CBC, Radio-Canada awarded 2018, 2020 Olympic broadcast rights

The public broadcaster will work with Bell Media and Rogers Media to execute the large-scale media event, with CBC/Radio Canada broadcasting popular "first-tier" events, such as hockey.
Olympics

CBC and Radio-Canada have been awarded the 2018 and 2020 Olympic Games Canadian broadcast rights by the International Olympic Committee (IOC).

Announced at noon on Tuesday, CBC/Radio-Canada topper Hubert Lacroix said the broadcaster will work with Rogers Media and Bell Media to execute both the PyeongChang 2018 Olympic Winter Games and the Tokyo 2020 Olympic Games.

“It was very clear in our 2020 plan that the Olympic Games are something we want to be associated with. It’s a way to connect and tell stories to Canadians from all across the country,” Lacroix said during a Tuesday press conference.

CBC/Radio-Canada was also the Canadian broadcaster for the 2014 Sochi Olympic Winter Games, for which it also partnered with Sportsnet, Sportsnet 360, TSN and TSN2.

The CBC declined to offer any specifics on the financial terms of the two-Games deal.

“We gave an offer to extend [the contract] that was respectful of the stature of the Olympics, but also fiscally responsible on our part,” said Jeffrey Orridge, executive director, sports properties and general manager, Olympics, CBC.

He also would not disclose details on how the costs were spread out between the three broadcast partners, but described the deal as an “an extraordinarily, viable business model” that would see the broadcasters break even or see positive revenue.

Through the partnership, the three broadcasters will share production resources and technical expertise along with airwave space, Orridge said, in a similar approach to how it handled  Sochi Winter Olympic Games.
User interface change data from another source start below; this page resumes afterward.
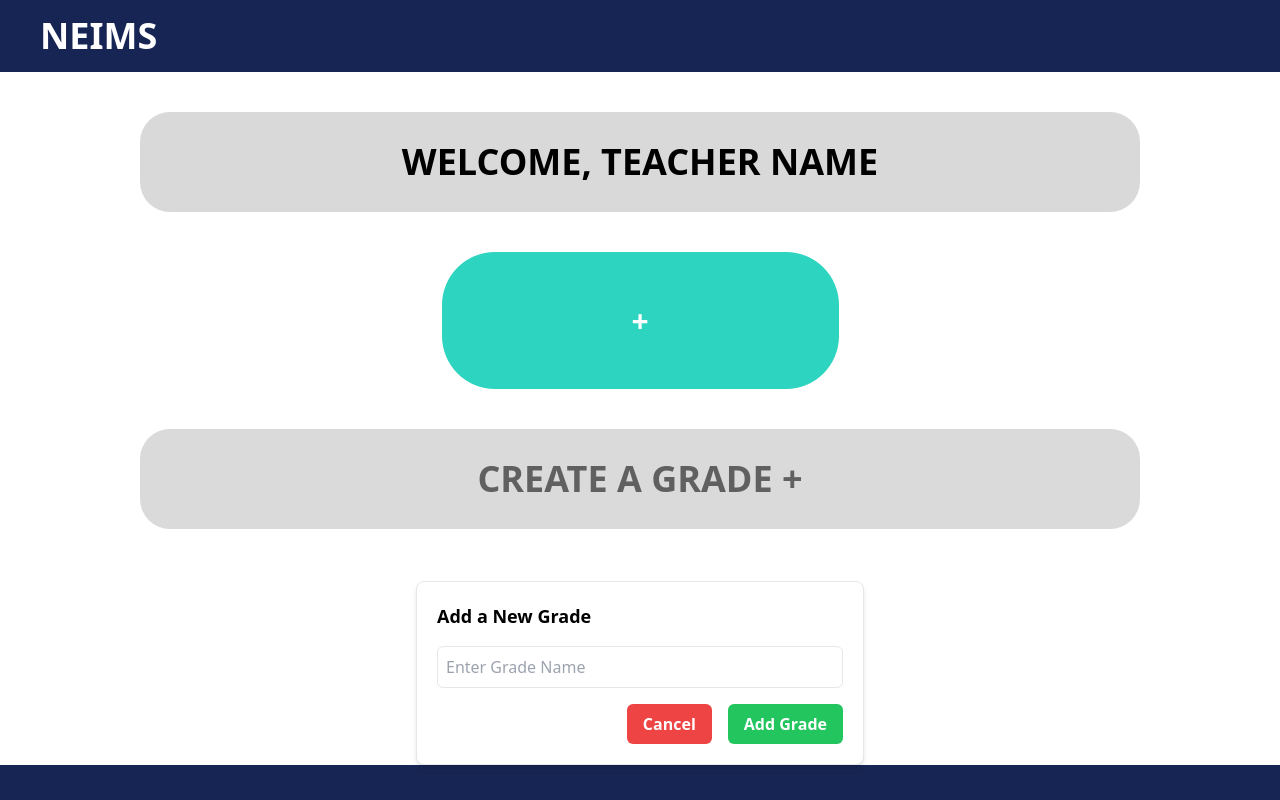
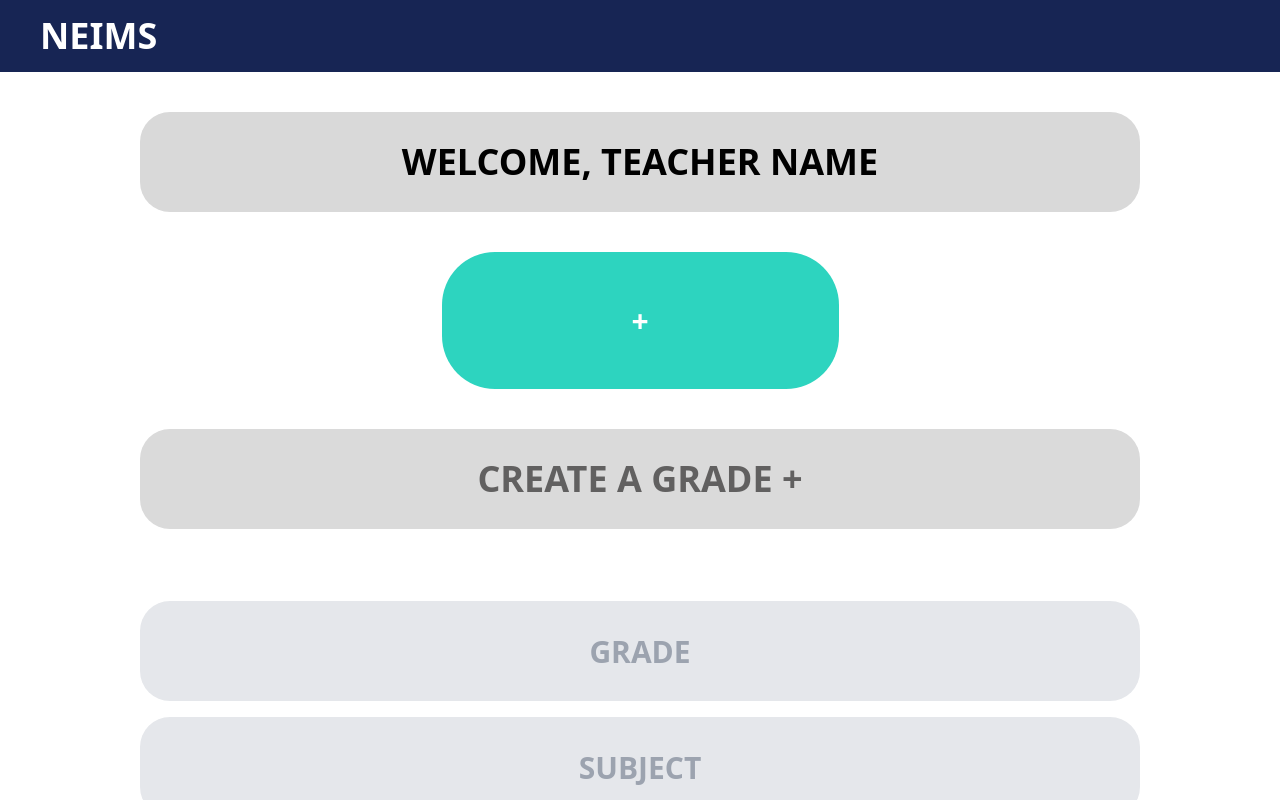
Before and after one commit to yasiith/Nethu_Education_Institute_Management_System, a Next.js app in the folder Nethu_Education_Institute_Management_System/: page /teachers in a window 1280 px wide. Both pictures are taken after a click on the button "CREATE A GRADE +". Shown: the top 800 px of the page. Built offline with nearby package versions, Linux system fonts and the light colour scheme.

Commit message:
Teacher navigation left component bar  update

```diff
--- a/Nethu_Education_Institute_Management_System/app/page.jsx
+++ b/Nethu_Education_Institute_Management_System/app/page.jsx
@@ -14,7 +14,7 @@ const Home = () => {
   return (
     <>
       <div>
-        <LandingPage />
+        <TeaTeacherNavLeft />
       </div>
     </>
   );
--- a/Nethu_Education_Institute_Management_System/app/teachers/gradeCreateForm/page.js
+++ b/Nethu_Education_Institute_Management_System/app/teachers/gradeCreateForm/page.js
@@ -5,9 +5,7 @@ import Footer from "@components/footer";
 const Page = () => {
   return (
     <div>
-      <TeacherNav />
       <GradeCreateForm />
-      <Footer />
     </div>
   );
 };
--- a/Nethu_Education_Institute_Management_System/components/Teacher/Dashboard.jsx
+++ b/Nethu_Education_Institute_Management_System/components/Teacher/Dashboard.jsx
@@ -1,21 +1,17 @@
 "use client";
 
-import Link from "next/link";
 import React, { useState } from "react";
+import CreateForm from "./gradeCreateForm"; // Make sure this path is correct
 
 const Dashboard = () => {
   const [grades, setGrades] = useState([]); // To store grades
-  const [showForm, setShowForm] = useState(false);
-  const [newGrade, setNewGrade] = useState("");
-
+  const [showGradeCreateForm, setShowGradeCreateForm] = useState(false); // State to control visibility
   const teacherName = "Teacher Name"; // Replace with dynamic data if needed
 
   // Handle adding a new grade
-  const handleAddGrade = () => {
+  const handleAddGrade = (newGrade) => {
     if (newGrade.trim() !== "") {
       setGrades([...grades, newGrade]);
-      setNewGrade("");
-      setShowForm(false);
     }
   };
 
@@ -43,7 +39,7 @@ const Dashboard = () => {
         ) : (
           <button
             className="w-[397px] h-[137px] bg-teal-400 text-white font-bold rounded-[53px] text-3xl flex items-center justify-center"
-            onClick={() => setShowForm(true)}
+            onClick={() => setShowGradeCreateForm(true)} // Correctly set the visibility
           >
             +
           </button>
@@ -53,39 +49,17 @@ const Dashboard = () => {
       {/* "Create a Grade" Button */}
       <div className="mt-10 mb-3 w-full flex justify-center">
         <button
-          href="./gradeCreateForm.jsx"
           className="w-[1000px] h-[100px] bg-[#dadada] text-[#616060] font-bold rounded-[30px] text-4xl hover:bg-gray-300 hover:text-black"
-          onClick={() => setShowForm(true)}
+          onClick={() => setShowGradeCreateForm(true)} // Correctly set the visibility
         >
           CREATE A GRADE +
         </button>
       </div>
 
-      {/* Add Grade Form */}
-      {showForm && (
-        <div className="mt-10 p-5 bg-white border rounded-lg shadow-md w-full max-w-md">
-          <h3 className="text-lg font-bold mb-4">Add a New Grade</h3>
-          <input
-            type="text"
-            placeholder="Enter Grade Name"
-            value={newGrade}
-            onChange={(e) => setNewGrade(e.target.value)}
-            className="w-full p-2 mb-4 border rounded-md"
-          />
-          <div className="flex justify-end gap-4">
-            <button
-              className="bg-red-500 text-white font-bold py-2 px-4 rounded-md"
-              onClick={() => setShowForm(false)}
-            >
-              Cancel
-            </button>
-            <button
-              className="bg-green-500 text-white font-bold py-2 px-4 rounded-md"
-              onClick={handleAddGrade}
-            >
-              Add Grade
-            </button>
-          </div>
+      {/* Additional Component (conditionally rendered) */}
+      {showGradeCreateForm && (
+        <div className="mt-5 w-full flex justify-center">
+          <CreateForm onClose={() => setShowGradeCreateForm(false)} />
         </div>
       )}
     </div>
--- a/Nethu_Education_Institute_Management_System/components/Teacher/TeacherNavLeft.jsx
+++ b/Nethu_Education_Institute_Management_System/components/Teacher/TeacherNavLeft.jsx
@@ -3,20 +3,20 @@ import { LogOut } from "lucide-react";
 
 const Sidebar = () => {
   return (
-    <div className="h-screen w-64 bg-blue-900 flex flex-col items-center p-4">
+    <div className="h-screen w-64 bg-blue-900 flex flex-col rounded-[28px] items-center p-4">
       {/* Logo and User Section */}
       <div className="text-white text-center mb-8 mt-4">
-        <h1 className="text-2xl font-bold mb-4">NEIMS</h1>
+        <h1 className="text-3xl font-semibold mb-4">NEIMS</h1>
         <div className="w-20 h-20 bg-gray-300 rounded-full mx-auto mb-2"></div>
-        <p className="text-sm">MR. Yasith</p>
+        <p className="text-lg">MR. Yasith</p>
       </div>
 
       {/* Navigation Buttons */}
-      <div className="flex flex-col gap-4 w-full">
+      <div className="flex mt-16 flex-col gap-4 w-full">
         {[1, 2, 3].map((item) => (
           <button
             key={item}
-            className="w-full bg-blue-600 text-white py-2 px-4 rounded-md hover:bg-blue-700 transition-colors"
+            className="w-full bg-blue-600 text-white py-2 px-4 rounded-full hover:bg-blue-500 transition-colors"
           >
             CLASSES
           </button>
@@ -25,7 +25,7 @@ const Sidebar = () => {
 
       {/* Logout Button */}
       <div className="mt-auto mb-8 w-full">
-        <button className="w-full bg-red-600 text-white py-2 px-4 rounded-md hover:bg-red-700 transition-colors flex items-center justify-center gap-2">
+        <button className="w-full bg-red-600 text-white py-2 px-4 rounded-full hover:bg-red-700 transition-colors flex items-center justify-center gap-2">
           <LogOut size={18} />
           LOG OUT
         </button>
--- a/Nethu_Education_Institute_Management_System/components/Teacher/gradeCreateForm.jsx
+++ b/Nethu_Education_Institute_Management_System/components/Teacher/gradeCreateForm.jsx
@@ -1,15 +1,20 @@
 "use client";
 
 import React, { useState } from "react";
+import { FaChevronDown } from "react-icons/fa";
 
 const CreateForm = () => {
   const [grade, setGrade] = useState("");
-  const [title, setTitle] = useState("");
+  const [subject, setSubject] = useState("");
   const [date, setDate] = useState("");
+  const [description, setDescription] = useState("");
+  const [classPrivacy, setClassPrivacy] = useState("");
 
   const handleCreate = () => {
     // Handle form submission logic here
-    alert(`Grade: ${grade}, Title: ${title}, Date: ${date}`);
+    alert(
+      `Grade: ${grade}, Subject: ${subject}, Date: ${date}, Description: ${description}, Class Privacy: ${classPrivacy}`
+    );
   };
 
   return (
@@ -29,9 +34,9 @@ const CreateForm = () => {
       <div className="flex flex-col mb-4 w-[1000px]">
         <input
           type="text"
-          placeholder="TITLE"
-          value={title}
-          onChange={(e) => setTitle(e.target.value)}
+          placeholder="SUBJECT"
+          value={subject}
+          onChange={(e) => setSubject(e.target.value)}
           className="w-full text-center text-3xl h-[100px] text-[#616060] font-bold p-5 rounded-[30px] bg-gray-200"
         />
       </div>
@@ -49,11 +54,23 @@ const CreateForm = () => {
       <div className="flex flex-col mb-4 w-[1000px]">
         <input
           type="text"
-          placeholder="TITLE"
-          value={title}
-          onChange={(e) => setTitle(e.target.value)}
+          placeholder="DESCRIPTION"
+          value={description}
+          onChange={(e) => setDescription(e.target.value)}
           className="w-full text-center text-3xl h-[100px] text-[#616060] font-bold p-5 rounded-[30px] bg-gray-200"
         />
+      </div>
+      {/* Class Privacy Dropdown */}
+      <div className="flex flex-col mb-4 w-[1000px] relative">
+        <select
+          value={classPrivacy}
+          onChange={(e) => setClassPrivacy(e.target.value)}
+          className="appearance-none w-full text-center text-3xl h-[100px] text-[#616060] font-bold p-5 rounded-[30px] bg-gray-200 pr-10" // Added pr-10 for padding
+        >
+          <option value="Public">Public</option>
+          <option value="Private">Private</option>
+        </select>
+        <FaChevronDown className="absolute right-5 top-1/2 transform -translate-y-1/2 text-[#616060]" />
       </div>
       <div className="flex flex-col mt-4 mb-4 ml-[790px] w-[200px]">
         {/* Create Button */}
```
“This is what Canadian have come to expect. You need to have this many platforms to be able to satisfy the actual consumer demand for the Olympics,” said Kevin Crull, president, Bell Media.

The CBC will air popular “top-tier” sporting events, such as hockey games. TSN will air events that fall into the second tier, followed by Sportsnet, TSN2 and then Sportsnet 1. It will be up to the CBC to determine which events air on which networks, and it could potentially air some events across all networks to maximize exposure. The rights for the games also apply to broadcasts across mobile devices.

“What we basically are going to offer is a 24-hour Olympic network. If you have CBC, TSN and Sportsnet, you will have a 24-hour network. Instead of launching a network, we have virtually created (one),” said Phil King, president – CTV, sports, and entertainment programming.

It has not yet to been determined if NHL players will be allowed to play in the upcoming PyeongChang 2018 Olympic Winter Games, but Orridge stressed the business plan behind the deal did not depend on the NHL’s participation in the game.

“You have to look at the Olympic Games with or without the NHL players,” Pelley added. “They are different games without the NHL players participating, but that is a decision that we don’t control and we can’t influence. It’s a decision for the National Hockey League and the NHLPA.”

 From Playback Daily